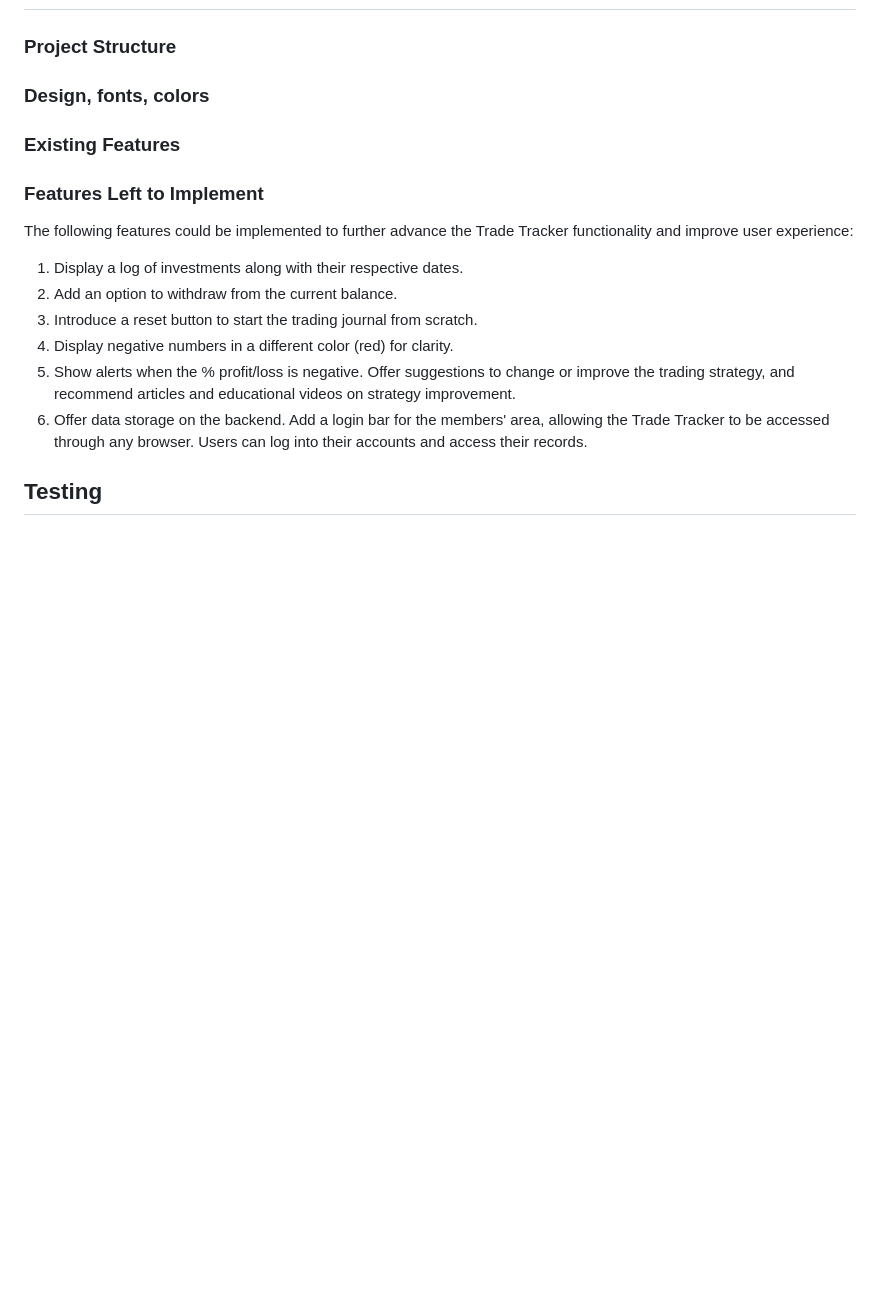
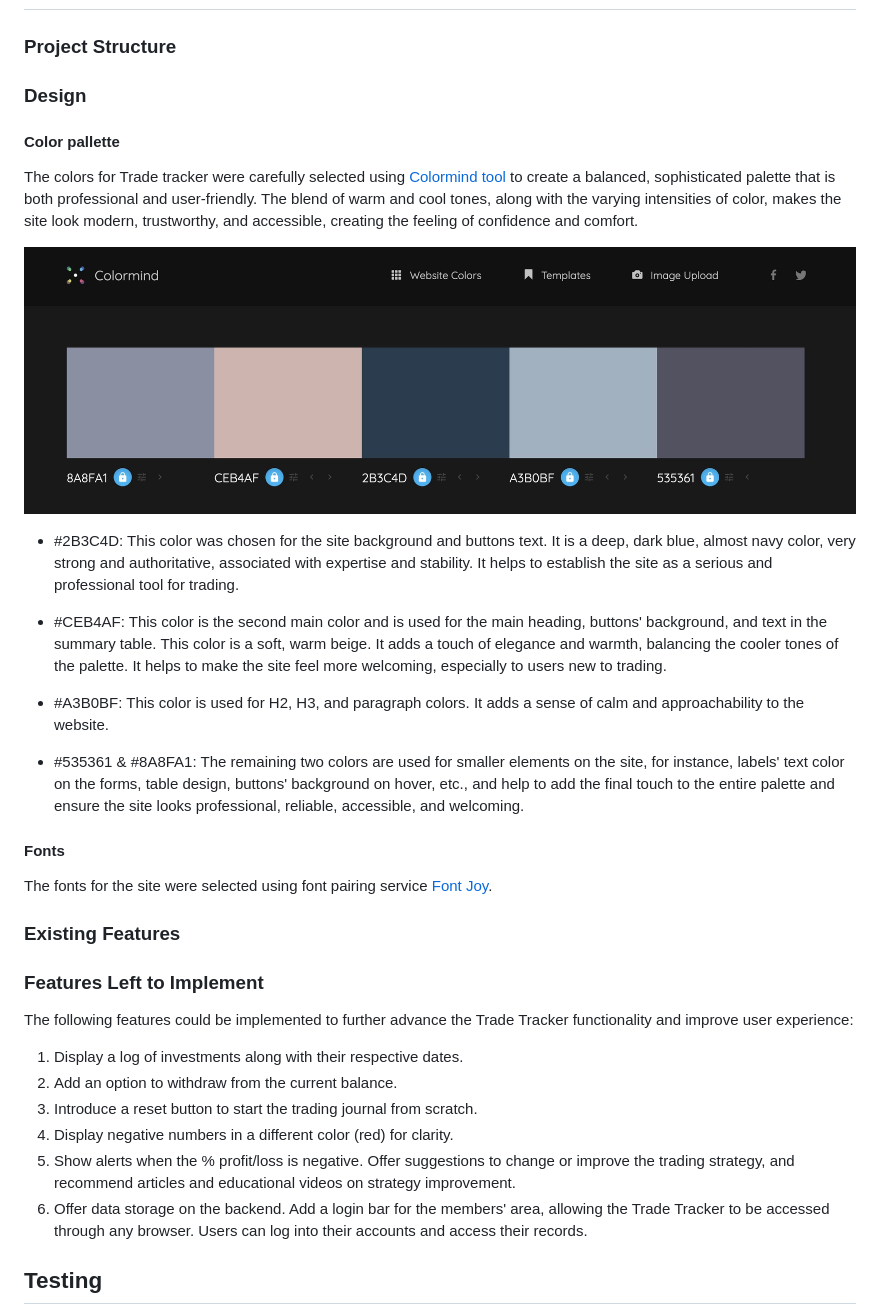
Before and after one commit to KatePaulauskas/trade-tracker, a Markdown page: README.md, the part around the change. Drawn GitHub-style; blank space fills up the shorter version.

Commit message:
docs: add information on the chosen color palette to the README.md file.

```diff
--- a/README.md
+++ b/README.md
@@ -12,7 +12,28 @@ The site's primary goal is to help traders to keep a track of their trading prog
 
 ### Project Structure
 
-### Design, fonts, colors
+### Design
+
+#### Color pallette
+
+The colors for Trade tracker were carefully selected using [Colormind tool](http://colormind.io/) to create a balanced, sophisticated palette that is both professional and user-friendly. The blend of warm and cool tones, along with the varying intensities of color, makes the site look modern, trustworthy, and accessible, creating the feeling of confidence and comfort.
+
+![Improved Color Palette](media/new-color-pallete.jpeg)
+
+- #2B3C4D: This color was chosen for the site background and buttons text. It is a deep, dark blue, almost navy color, very strong and authoritative, associated with expertise and stability. It helps to establish the site as a serious and professional tool for trading.
+
+- #CEB4AF: This color is the second main color and is used for the main heading, buttons' background, and text in the summary table. This color is a soft, warm beige. It adds a touch of elegance and warmth, balancing the cooler tones of the palette. It helps to make the site feel more welcoming, especially to users new to trading.
+
+- #A3B0BF: This color is used for H2, H3, and paragraph colors. It adds a sense of calm and approachability to the website.
+
+- #535361 & #8A8FA1: The remaining two colors are used for smaller elements on the site, for instance, labels' text color on the forms, table design, buttons' background on hover, etc., and help to add the final touch to the entire palette and ensure the site looks professional, reliable, accessible, and welcoming.
+
+#### Fonts
+
+The fonts for the site were selected using font pairing service [Font Joy](https://fontjoy.com/).
+
+
+
 
 ### Existing Features
 
```
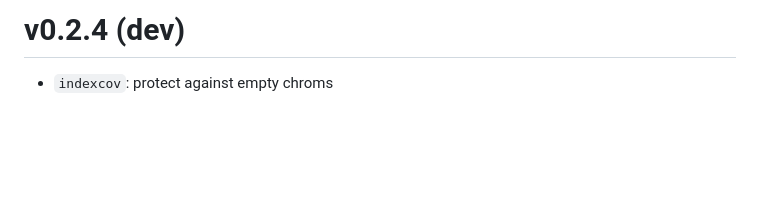
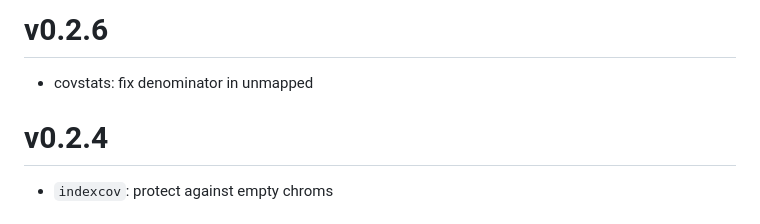
Before and after one commit to brentp/goleft, a Markdown page: HISTORY.md, the part around the change. Drawn GitHub-style; blank space fills up the shorter version.

Commit message:
update history

```diff
--- a/HISTORY.md
+++ b/HISTORY.md
@@ -1,5 +1,10 @@
-v0.2.4 (dev)
-============
+v0.2.6
+======
++ covstats: fix denominator in unmapped
+
+
+v0.2.4
+======
 + `indexcov`: protect against empty chroms
 
 v0.2.3
```
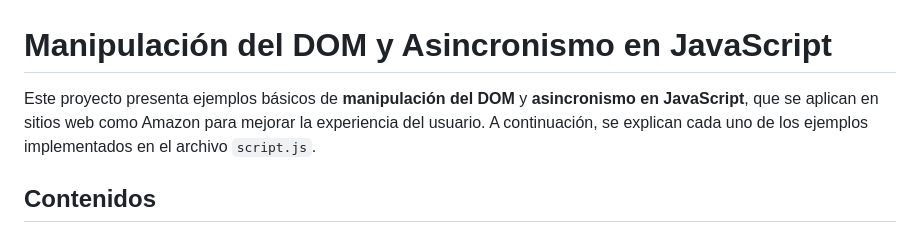
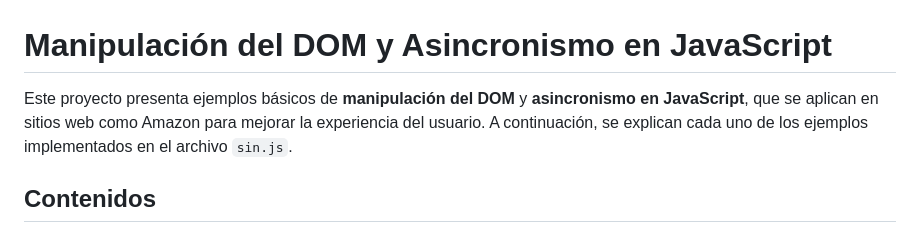
Before and after one commit to CodeMasterMT2312/DOM-ASYNC, a Markdown page: README.md, the part around the change. GitHub-like rendering.

```diff
--- a/README.md
+++ b/README.md
@@ -1,6 +1,6 @@
 # Manipulación del DOM y Asincronismo en JavaScript
 
-Este proyecto presenta ejemplos básicos de **manipulación del DOM** y **asincronismo en JavaScript**, que se aplican en sitios web como Amazon para mejorar la experiencia del usuario. A continuación, se explican cada uno de los ejemplos implementados en el archivo `script.js`.
+Este proyecto presenta ejemplos básicos de **manipulación del DOM** y **asincronismo en JavaScript**, que se aplican en sitios web como Amazon para mejorar la experiencia del usuario. A continuación, se explican cada uno de los ejemplos implementados en el archivo `sin.js`.
 
 ## Contenidos
 
```
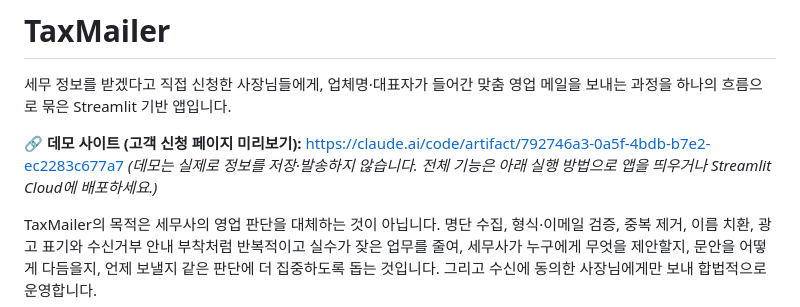
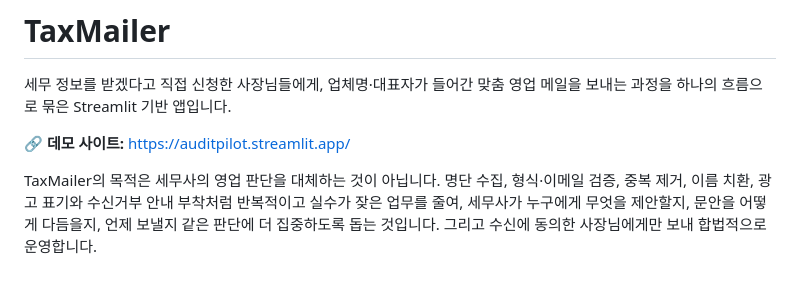
Before and after one commit to KBJ990608/tax-sales-program, a Markdown page: README.md, the part around the change. GitHub-like rendering; blank space fills up the shorter version.

Commit message:
README 데모 링크를 https://auditpilot.streamlit.app/ 로 변경
Co-Authored-By: Claude Opus 4.8 (1M context) <noreply@anthropic.com>

```diff
--- a/README.md
+++ b/README.md
@@ -2,8 +2,7 @@
 
 세무 정보를 받겠다고 직접 신청한 사장님들에게, 업체명·대표자가 들어간 맞춤 영업 메일을 보내는 과정을 하나의 흐름으로 묶은 Streamlit 기반 앱입니다.
 
-**🔗 데모 사이트 (고객 신청 페이지 미리보기):** https://claude.ai/code/artifact/792746a3-0a5f-4bdb-b7e2-ec2283c677a7
-*(데모는 실제로 정보를 저장·발송하지 않습니다. 전체 기능은 아래 실행 방법으로 앱을 띄우거나 Streamlit Cloud에 배포하세요.)*
+**🔗 데모 사이트:** https://auditpilot.streamlit.app/
 
 TaxMailer의 목적은 세무사의 영업 판단을 대체하는 것이 아닙니다. 명단 수집, 형식·이메일 검증, 중복 제거, 이름 치환, 광고 표기와 수신거부 안내 부착처럼 반복적이고 실수가 잦은 업무를 줄여, 세무사가 누구에게 무엇을 제안할지, 문안을 어떻게 다듬을지, 언제 보낼지 같은 판단에 더 집중하도록 돕는 것입니다. 그리고 수신에 동의한 사장님에게만 보내 합법적으로 운영합니다.
 
```
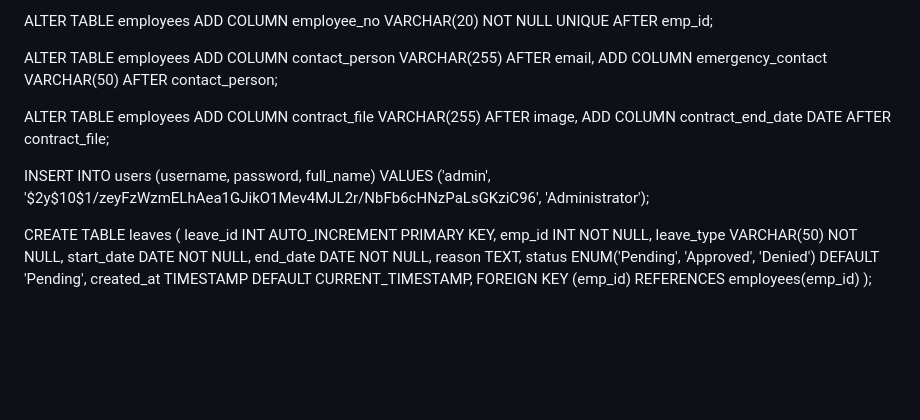
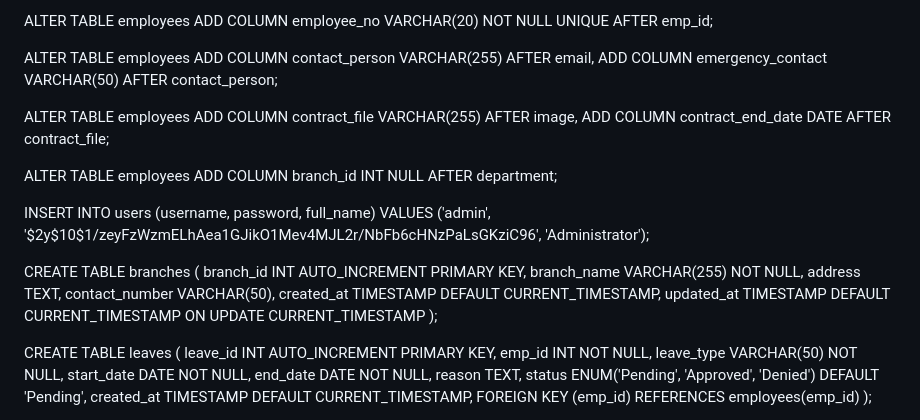
Before and after one commit to TephsProjects/hris_system, a Markdown page: README.md, the part around the change. GitHub-like rendering; blank space fills up the shorter version.

```diff
--- a/README.md
+++ b/README.md
@@ -46,8 +46,20 @@ ALTER TABLE employees
 ADD COLUMN contract_file VARCHAR(255) AFTER image,
 ADD COLUMN contract_end_date DATE AFTER contract_file;
 
+ALTER TABLE employees
+ADD COLUMN branch_id INT NULL AFTER department;
+
 INSERT INTO users (username, password, full_name)
 VALUES ('admin', '$2y$10$1/zeyFzWzmELhAea1GJikO1Mev4MJL2r/NbFb6cHNzPaLsGKziC96', 'Administrator');
+
+CREATE TABLE branches (
+    branch_id INT AUTO_INCREMENT PRIMARY KEY,
+    branch_name VARCHAR(255) NOT NULL,
+    address TEXT,
+    contact_number VARCHAR(50),
+    created_at TIMESTAMP DEFAULT CURRENT_TIMESTAMP,
+    updated_at TIMESTAMP DEFAULT CURRENT_TIMESTAMP ON UPDATE CURRENT_TIMESTAMP
+);
 
 CREATE TABLE leaves (
     leave_id INT AUTO_INCREMENT PRIMARY KEY,
```
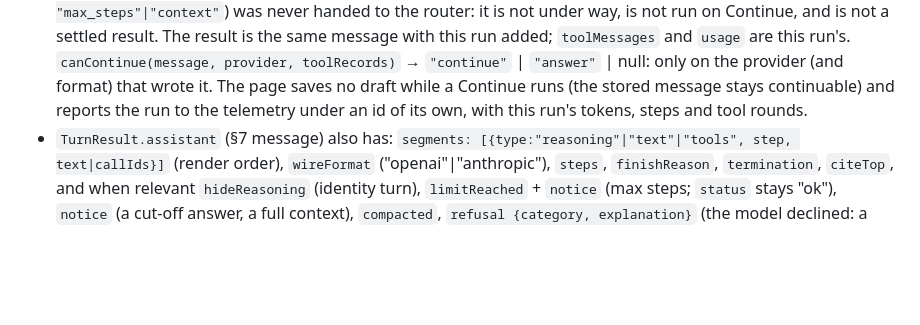
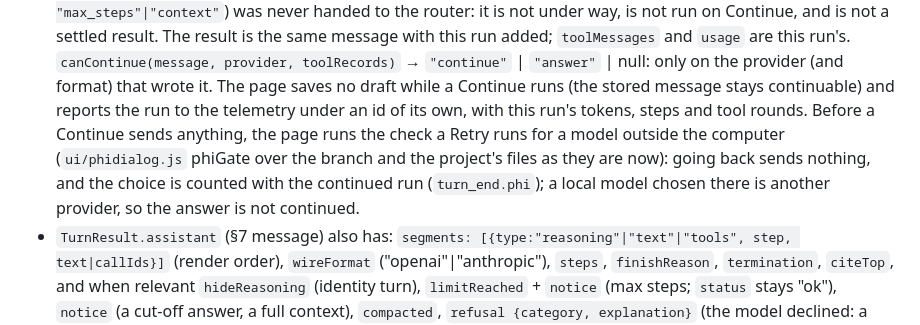
Before and after one commit to psknlr/TCMScience, a Markdown page: studio/docs/CONTRACT_NOTES.md, the part around the change. Rendered like a GitHub page; blank space fills up the shorter version.

Commit message:
Integrate vNext: CONTRACT_NOTES says a Continue goes through the PHI check
The phi-send merge gates continueTurn as Retry is gated (the dialog
before anything is sent, the choice counted with the continued run, no
Continue on a local model chosen there); the resume contract says so.

Co-Authored-By: Claude Opus 5.5 <noreply@anthropic.com>
Claude-Session: https://claude.ai/code/session_01Gqtg7FyEi8Qh32s7WSGZGj

```diff
--- a/studio/docs/CONTRACT_NOTES.md
+++ b/studio/docs/CONTRACT_NOTES.md
@@ -169,7 +169,10 @@ one test.
   message with this run added; `toolMessages` and `usage` are this run's. `canContinue(message, provider, toolRecords)` →
   `"continue"` | `"answer"` | null: only on the provider (and format) that wrote it. The page saves no draft while a
   Continue runs (the stored message stays continuable) and reports the run to the telemetry under an id of its own, with
-  this run's tokens, steps and tool rounds.
+  this run's tokens, steps and tool rounds. Before a Continue sends anything, the page runs the check a Retry runs for a
+  model outside the computer (`ui/phidialog.js` phiGate over the branch and the project's files as they are now): going
+  back sends nothing, and the choice is counted with the continued run (`turn_end.phi`); a local model chosen there is
+  another provider, so the answer is not continued.
 - `TurnResult.assistant` (§7 message) also has: `segments: [{type:"reasoning"|"text"|"tools", step, text|callIds}]`
   (render order), `wireFormat` ("openai"|"anthropic"), `steps`, `finishReason`, `termination`, `citeTop`, and when
   relevant `hideReasoning` (identity turn), `limitReached` + `notice` (max steps; `status` stays "ok"), `notice` (a
```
····················
ASSIGNMENT: Search the records above for the string "VARCHAR" and copy each line that holds it.

ANSWER FOR THE TASK:
 ADD COLUMN contract_file VARCHAR(255) AFTER image,
+    branch_name VARCHAR(255) NOT NULL,
+    contact_number VARCHAR(50),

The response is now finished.